Spring and fall winds are not as predictable as winter winds because they vary considerably when high and low pressure systems pass through the state. Unfortunately, they often cease at night when the outside air is the coolest. Use vegetation to reduce temperatures and to guide the breezes through the house.

Using a fan creates a hybrid ventilation system which can be beneficial for night cooling when natural air movement is minimal. The spring and fall seasons usually have a much larger diurnal temperature swing that the summer. This shift makes it possible to cool down the building at night with forced or natural ventilation. Both ceiling fans and whole house fans are beneficial when natural ventilation doesn't provide the comfort level desired (See Figure 3).
Figure 3.

The more massive the building materials, the longer they will absorb and retain heat during the day. In this case, it is most beneficial to flush the heat out at night and close the building during the day. The designer should take into account that the night air is often saturated with moisture. This problem can be resolved by passing the night air through only the hollowed mass materials and not through the inhabitable space.

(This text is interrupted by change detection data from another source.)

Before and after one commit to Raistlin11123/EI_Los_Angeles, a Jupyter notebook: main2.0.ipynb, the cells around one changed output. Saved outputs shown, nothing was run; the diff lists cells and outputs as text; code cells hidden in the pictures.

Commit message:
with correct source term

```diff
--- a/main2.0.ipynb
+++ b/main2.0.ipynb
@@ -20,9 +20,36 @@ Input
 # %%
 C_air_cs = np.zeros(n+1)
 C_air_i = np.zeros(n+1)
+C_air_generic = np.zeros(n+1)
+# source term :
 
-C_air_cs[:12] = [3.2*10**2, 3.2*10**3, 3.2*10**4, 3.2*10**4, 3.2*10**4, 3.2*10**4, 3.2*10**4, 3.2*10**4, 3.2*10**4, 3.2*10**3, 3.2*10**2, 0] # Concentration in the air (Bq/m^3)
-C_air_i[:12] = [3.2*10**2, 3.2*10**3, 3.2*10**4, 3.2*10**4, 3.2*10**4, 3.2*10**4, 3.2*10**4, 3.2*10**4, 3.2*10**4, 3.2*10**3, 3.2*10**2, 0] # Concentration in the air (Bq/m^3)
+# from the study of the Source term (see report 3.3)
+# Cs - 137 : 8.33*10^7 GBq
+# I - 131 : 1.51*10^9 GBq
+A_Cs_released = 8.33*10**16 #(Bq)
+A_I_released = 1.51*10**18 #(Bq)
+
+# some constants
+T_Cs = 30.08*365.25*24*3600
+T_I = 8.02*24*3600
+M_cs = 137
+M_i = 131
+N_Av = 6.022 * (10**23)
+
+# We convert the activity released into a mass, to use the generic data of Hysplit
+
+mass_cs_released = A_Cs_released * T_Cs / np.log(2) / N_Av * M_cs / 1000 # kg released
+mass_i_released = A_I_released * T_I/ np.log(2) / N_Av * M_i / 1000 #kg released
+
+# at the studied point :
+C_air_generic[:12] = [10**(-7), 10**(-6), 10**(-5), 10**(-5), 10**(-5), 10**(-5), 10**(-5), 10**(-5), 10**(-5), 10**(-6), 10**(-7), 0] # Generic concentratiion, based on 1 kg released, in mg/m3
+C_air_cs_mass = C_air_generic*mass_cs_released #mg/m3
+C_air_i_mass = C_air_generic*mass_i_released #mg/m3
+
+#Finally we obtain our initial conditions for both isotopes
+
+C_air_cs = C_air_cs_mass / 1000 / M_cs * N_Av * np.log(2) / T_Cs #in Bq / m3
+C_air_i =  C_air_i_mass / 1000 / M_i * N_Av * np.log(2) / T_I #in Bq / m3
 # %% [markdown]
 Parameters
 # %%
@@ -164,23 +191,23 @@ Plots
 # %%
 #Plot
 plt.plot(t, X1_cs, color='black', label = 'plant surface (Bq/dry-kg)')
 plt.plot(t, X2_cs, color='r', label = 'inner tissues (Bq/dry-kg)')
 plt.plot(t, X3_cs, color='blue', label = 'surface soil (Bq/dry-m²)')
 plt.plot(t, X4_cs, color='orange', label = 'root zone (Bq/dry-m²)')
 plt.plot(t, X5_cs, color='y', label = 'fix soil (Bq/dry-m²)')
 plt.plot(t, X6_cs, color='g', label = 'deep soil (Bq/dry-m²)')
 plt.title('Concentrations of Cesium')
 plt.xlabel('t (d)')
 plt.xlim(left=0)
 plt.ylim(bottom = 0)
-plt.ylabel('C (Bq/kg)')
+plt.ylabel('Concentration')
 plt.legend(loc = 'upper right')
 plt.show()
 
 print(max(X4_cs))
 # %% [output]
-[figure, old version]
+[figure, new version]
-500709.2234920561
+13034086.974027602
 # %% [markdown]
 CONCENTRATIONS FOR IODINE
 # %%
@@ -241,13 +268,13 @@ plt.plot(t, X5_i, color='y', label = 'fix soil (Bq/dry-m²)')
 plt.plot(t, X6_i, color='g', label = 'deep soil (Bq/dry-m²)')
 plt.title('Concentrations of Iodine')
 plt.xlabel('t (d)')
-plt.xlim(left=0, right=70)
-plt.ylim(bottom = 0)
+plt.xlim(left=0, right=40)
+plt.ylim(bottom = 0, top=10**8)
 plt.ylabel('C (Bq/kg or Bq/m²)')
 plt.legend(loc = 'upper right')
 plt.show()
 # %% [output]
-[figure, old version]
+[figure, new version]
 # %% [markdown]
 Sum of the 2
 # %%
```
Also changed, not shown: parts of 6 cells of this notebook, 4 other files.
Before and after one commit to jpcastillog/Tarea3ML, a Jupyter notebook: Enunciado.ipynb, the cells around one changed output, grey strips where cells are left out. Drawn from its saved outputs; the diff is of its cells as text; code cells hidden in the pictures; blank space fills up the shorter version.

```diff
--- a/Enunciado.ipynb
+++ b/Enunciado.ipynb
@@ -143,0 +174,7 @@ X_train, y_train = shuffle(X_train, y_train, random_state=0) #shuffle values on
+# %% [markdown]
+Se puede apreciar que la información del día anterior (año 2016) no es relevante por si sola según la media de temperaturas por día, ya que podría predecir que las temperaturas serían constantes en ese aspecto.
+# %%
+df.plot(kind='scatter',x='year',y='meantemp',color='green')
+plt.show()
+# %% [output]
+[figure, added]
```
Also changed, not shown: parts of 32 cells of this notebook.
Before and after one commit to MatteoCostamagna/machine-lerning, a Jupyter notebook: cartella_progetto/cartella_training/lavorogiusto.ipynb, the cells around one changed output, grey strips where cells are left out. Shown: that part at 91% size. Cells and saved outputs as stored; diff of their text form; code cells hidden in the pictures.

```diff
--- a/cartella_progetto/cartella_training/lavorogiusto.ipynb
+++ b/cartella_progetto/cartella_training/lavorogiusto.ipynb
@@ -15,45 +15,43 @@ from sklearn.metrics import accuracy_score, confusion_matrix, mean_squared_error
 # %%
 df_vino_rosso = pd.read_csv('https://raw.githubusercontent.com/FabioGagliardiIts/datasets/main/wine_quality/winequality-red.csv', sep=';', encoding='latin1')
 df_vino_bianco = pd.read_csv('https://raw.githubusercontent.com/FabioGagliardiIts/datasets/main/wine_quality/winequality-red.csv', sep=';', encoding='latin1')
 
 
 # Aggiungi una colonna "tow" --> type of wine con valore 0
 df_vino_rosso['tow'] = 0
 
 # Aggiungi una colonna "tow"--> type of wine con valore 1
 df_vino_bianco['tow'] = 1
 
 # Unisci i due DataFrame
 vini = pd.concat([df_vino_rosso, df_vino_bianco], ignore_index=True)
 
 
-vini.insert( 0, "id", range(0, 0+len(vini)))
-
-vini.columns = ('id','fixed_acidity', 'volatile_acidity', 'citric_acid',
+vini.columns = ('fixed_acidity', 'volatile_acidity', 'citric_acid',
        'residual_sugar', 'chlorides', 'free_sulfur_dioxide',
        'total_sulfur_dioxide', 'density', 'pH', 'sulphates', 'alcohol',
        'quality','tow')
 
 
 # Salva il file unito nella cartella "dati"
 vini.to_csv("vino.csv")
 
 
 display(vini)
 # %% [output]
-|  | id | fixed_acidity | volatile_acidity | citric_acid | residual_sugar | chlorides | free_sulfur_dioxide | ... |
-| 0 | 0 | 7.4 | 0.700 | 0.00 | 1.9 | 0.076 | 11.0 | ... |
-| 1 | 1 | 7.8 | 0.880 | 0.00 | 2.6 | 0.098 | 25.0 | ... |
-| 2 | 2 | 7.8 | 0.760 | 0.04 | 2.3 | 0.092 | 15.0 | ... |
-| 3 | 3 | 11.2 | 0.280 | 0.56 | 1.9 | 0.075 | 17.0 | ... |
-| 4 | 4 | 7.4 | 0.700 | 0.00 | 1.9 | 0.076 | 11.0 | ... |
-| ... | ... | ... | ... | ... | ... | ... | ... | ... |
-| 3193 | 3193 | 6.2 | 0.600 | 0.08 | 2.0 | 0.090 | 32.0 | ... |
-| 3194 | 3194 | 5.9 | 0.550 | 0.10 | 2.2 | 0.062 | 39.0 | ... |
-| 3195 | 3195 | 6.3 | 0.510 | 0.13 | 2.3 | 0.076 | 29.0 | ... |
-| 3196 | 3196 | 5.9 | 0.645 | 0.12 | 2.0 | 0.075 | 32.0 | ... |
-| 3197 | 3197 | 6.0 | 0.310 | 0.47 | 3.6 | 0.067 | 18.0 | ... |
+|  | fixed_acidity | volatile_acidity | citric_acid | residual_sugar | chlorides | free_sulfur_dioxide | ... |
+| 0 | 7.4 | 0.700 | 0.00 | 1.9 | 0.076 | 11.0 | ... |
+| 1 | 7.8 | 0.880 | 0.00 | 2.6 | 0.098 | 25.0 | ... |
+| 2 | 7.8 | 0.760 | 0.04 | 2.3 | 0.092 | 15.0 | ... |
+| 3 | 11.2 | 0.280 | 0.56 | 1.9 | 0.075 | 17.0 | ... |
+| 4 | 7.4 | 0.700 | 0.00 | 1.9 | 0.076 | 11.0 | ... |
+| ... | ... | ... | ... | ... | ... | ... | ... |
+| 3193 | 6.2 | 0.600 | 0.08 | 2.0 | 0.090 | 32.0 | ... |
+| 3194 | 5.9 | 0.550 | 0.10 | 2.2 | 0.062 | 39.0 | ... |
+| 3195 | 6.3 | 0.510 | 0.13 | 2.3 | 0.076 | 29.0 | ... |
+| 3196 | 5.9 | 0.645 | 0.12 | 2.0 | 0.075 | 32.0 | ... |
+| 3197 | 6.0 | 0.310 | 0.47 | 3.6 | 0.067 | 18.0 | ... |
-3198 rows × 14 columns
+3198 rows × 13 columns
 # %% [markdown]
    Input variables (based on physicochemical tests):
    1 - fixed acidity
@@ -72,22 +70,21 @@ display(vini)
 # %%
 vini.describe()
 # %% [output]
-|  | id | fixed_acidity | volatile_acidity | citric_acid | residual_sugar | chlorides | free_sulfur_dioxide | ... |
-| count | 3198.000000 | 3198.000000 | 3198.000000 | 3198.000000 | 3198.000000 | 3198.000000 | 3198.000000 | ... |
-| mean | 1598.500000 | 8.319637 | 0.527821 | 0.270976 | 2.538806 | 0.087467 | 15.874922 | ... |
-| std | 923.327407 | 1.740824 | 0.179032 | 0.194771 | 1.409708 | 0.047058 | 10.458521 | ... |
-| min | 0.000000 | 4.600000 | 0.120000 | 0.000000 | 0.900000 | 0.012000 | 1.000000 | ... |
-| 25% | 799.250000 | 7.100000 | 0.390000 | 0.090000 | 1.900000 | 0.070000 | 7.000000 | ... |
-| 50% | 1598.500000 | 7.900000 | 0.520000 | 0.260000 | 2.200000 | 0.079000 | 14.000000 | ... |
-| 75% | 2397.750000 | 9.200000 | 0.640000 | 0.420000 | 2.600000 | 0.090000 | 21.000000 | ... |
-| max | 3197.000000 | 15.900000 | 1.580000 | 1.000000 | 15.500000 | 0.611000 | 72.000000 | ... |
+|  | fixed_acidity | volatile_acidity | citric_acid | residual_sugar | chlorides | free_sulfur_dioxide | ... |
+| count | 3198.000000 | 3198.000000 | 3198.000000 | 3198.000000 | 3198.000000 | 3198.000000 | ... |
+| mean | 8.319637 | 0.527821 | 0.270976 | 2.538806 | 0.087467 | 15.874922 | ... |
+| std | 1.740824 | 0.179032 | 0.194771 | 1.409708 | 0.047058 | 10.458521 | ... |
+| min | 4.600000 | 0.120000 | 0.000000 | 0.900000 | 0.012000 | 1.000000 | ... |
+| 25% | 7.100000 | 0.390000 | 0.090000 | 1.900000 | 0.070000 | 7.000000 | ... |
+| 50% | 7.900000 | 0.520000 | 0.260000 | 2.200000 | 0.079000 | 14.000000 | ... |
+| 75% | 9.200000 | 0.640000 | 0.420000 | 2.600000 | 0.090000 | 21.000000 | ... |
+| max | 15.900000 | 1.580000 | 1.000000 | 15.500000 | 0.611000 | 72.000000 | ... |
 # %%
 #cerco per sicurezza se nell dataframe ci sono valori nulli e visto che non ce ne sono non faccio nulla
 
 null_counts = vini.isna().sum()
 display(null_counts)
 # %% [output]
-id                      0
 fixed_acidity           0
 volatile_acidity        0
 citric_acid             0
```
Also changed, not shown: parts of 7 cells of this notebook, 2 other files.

The design of the building will create different high and low pressure areas along with eddies. The shape of the building can create greater low and high pressure areas which provides greater ventilation in fall - spring, but also increases the infiltration rate of operable windows or vents when the building is closed during the summer and winter. The best situation is to bring the air in as low as possible and vent it out as high as possible (See Figure 4).
Figure 4.

The winter winds have the ability to remove large amounts of heat from the building. Infiltration is increased by the creation of low and high pressure areas around the building. In most areas of Louisiana, the winter winds are the strongest except for hurricanes.

The building should be well insulated and sealed to prevent heat loss. Buildings can be sited to use other buildings to block unwanted winter winds. Other forms of windbreaks can be created with vegetation, land forms, and fences.

- - Take students to different sites in the summer and burn a smoke bomb on the windward side of the site to witness air movement.

- - Have students draw a section through the site showing smoke / air movement.

- - Have them investigate ways of designing a residence that takes advantage of these breezes.

- - Do the same in the winter.

Please indicate whether the statements below are True or False.

___1. Natural ventilation can reduce cooling needs and add to human comfort.

___2. Specially designed homes can reduce cooling needs from 30% to 80%.

___3. Natural ventilation performs one basic function - supplying fresh air.

___4. Cool air rises, so intake air into the structure from as high as possible.

___5. The more massive the building material, the longer it retains heat.

___6. It is best to vent air out of a structure at the highest point possible.

___7. Winter winds can remove a large amount of heat from the dwelling.

___8. In Louisiana, the strongest winds are in the summer months.

___9. Buildings should be well sealed and insulated in order to prevent heat loss.

___10.Buildings and other forms of windbreaks, such as vegetation and fences, are helpful in preventing infiltration of cold winter air.

Answers to True/False:

1. True
2. True
3. False
4. False
5. True
6. True
7. True
8. False
9. True
10. True

Natural Louisiana Architecture. Cazayoux, Hebert and Winn. Baton Rouge, LA: Louisiana Department of Natural Resources, 1991.

Site Analysis. E. T. White, Tucson, Arizona: Architectural Media Ltd. (Published), 1983.

Natural Louisiana Architecture. Cazayoux, Hebert and Winn. Baton Rouge, LA: Louisiana Department of Natural Resources, 1991.

Comments or questions to: TechAsmt@LA.GOV

Return to Drafting Menu